The will to adopt sustainable investing in college and university endowments is gaining momentum.  There is a growing group of stakeholders and a long list of reasons endowments are considering incorporating sustainability in their investment process.  If done thoughtfully, endowments creating a sustainable investing program can facilitate positive stakeholder engagements; build portfolios more resilient to systemic risks;  and establish a more integrated approach to expressing commitments to diversity and long term sustainability throughout the value chain. That said, there remain a variety of hurdles endowments must overcome on the path to adopt, develop, and implement a comprehensive sustainable investing approach.  In this session we will highlight a variety of common barriers faced by endowments and examine practical ways committees and investment staff can address them as they move forward with implementation.

Emily Lawrence, senior specialist for sustainable investing, Northern Trust
Samuel Michalove, director of investment strategy & portfolio management, Arizona State University Enterprise Partners

Is Your OCIO On The Forefront of Innovations Across Investments and Enterprise Risk?

No organization is the same as it was years ago.

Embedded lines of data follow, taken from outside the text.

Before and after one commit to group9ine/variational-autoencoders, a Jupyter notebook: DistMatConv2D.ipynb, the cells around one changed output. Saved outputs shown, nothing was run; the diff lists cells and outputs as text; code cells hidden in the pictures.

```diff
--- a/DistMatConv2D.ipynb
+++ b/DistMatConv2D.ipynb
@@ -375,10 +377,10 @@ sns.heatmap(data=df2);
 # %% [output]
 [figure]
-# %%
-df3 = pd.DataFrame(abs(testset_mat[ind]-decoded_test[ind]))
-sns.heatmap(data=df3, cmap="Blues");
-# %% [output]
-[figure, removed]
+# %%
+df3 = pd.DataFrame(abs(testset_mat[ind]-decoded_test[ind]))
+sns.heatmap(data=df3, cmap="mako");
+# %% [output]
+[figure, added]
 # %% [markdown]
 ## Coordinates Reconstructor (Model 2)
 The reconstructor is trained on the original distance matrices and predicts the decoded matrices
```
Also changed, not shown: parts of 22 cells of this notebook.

Client needs have evolved and the pace of change has accelerated in the marketplace. To remain competitive, OCIO’s must continuously maintain a laser focus on what will drive the best outcomes for clients. Join Ned Rosenman (Blackrock) and Chris Philips (Vanguard) as they discuss how innovation and technology are changing how nonprofits assess risks and opportunities and manage evolving client expectations.

John Griswold, senior consultant, AGB

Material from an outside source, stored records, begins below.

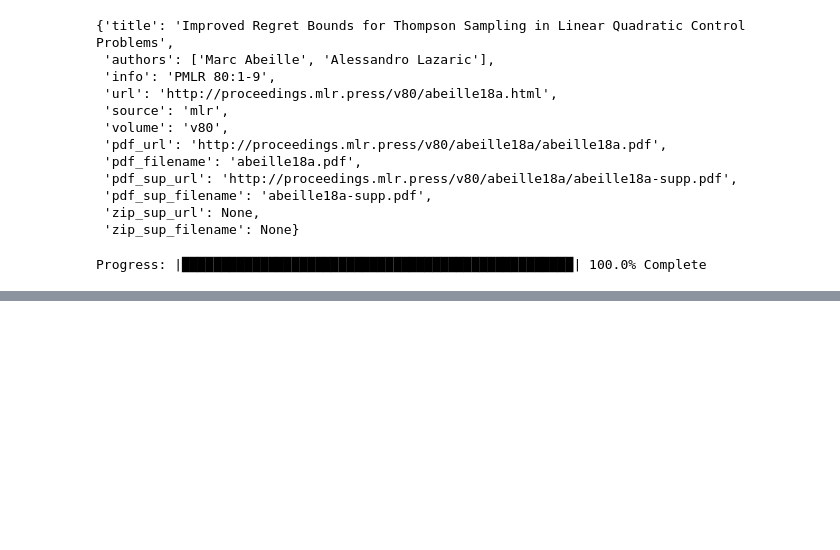
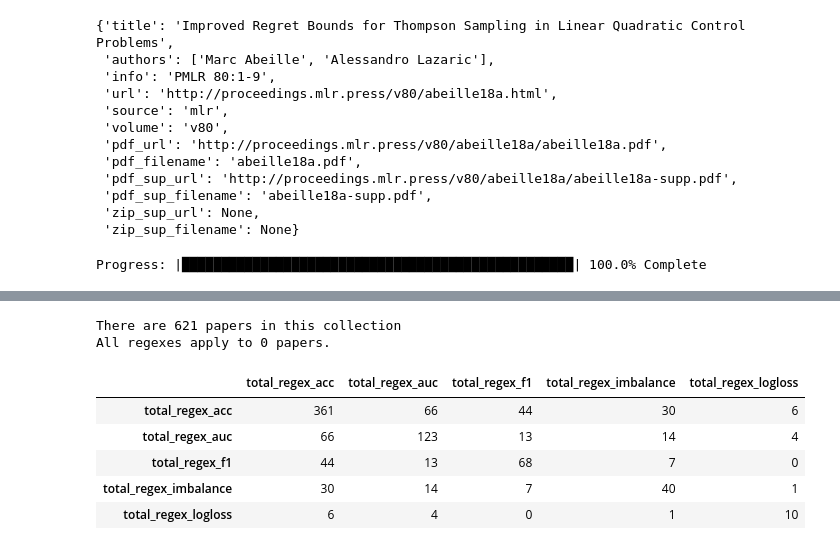
Before and after one commit to So-Cool/proceedings_scraper, a Jupyter notebook: mlr_use_case.ipynb, the cells around one changed output, grey strips where cells are left out. Drawn from its saved outputs; the diff is of its cells as text; code cells hidden in the pictures; blank space fills up the shorter version.

```diff
--- a/mlr_use_case.ipynb
+++ b/mlr_use_case.ipynb
@@ -47,0 +86,11 @@ regex_5 = r'(im|un|not )balance'
+# %%
+scrap.regexes_to_matrix(regexes_counts)
+# %% [output]
+There are 621 papers in this collection
+All regexes apply to 0 papers.
+|  | total_regex_acc | total_regex_auc | total_regex_f1 | total_regex_imbalance | total_regex_logloss |
+| total_regex_acc | 361 | 66 | 44 | 30 | 6 |
+| total_regex_auc | 66 | 123 | 13 | 14 | 4 |
+| total_regex_f1 | 44 | 13 | 68 | 7 | 0 |
+| total_regex_imbalance | 30 | 14 | 7 | 40 | 1 |
+| total_regex_logloss | 6 | 4 | 0 | 1 | 10 |
```
Also changed, not shown: parts of 16 cells of this notebook, 3 other files.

Christopher Philips, principal and head of Vanguard Institutional Advisory Services, Vanguard
Ned Rosenman, director, head of OCIO for endowments and foundations, healthcare, and family offices, BlackRock
Keith Sauls, board member, College of Charleston Foundation Board; board member, Board of Governors of the College of Charleston Business School

2:30 PM ET – 4:00 PM ET | Networking: One-on-One or Small Groups

This is time set aside each day to find and connect with other attendees via the web experience. Find colleagues by: name or foundation, role, size of assets under management, foundations with fundraising responsibilities, or foundations that manage real estate. Additionally, you can chat with sponsors, session speakers, AGB staff, and AGB consultants.

4:0O PM ET – 5:00 PM ET | Concurrent Sessions

Leading and Managing Through Disruptive Change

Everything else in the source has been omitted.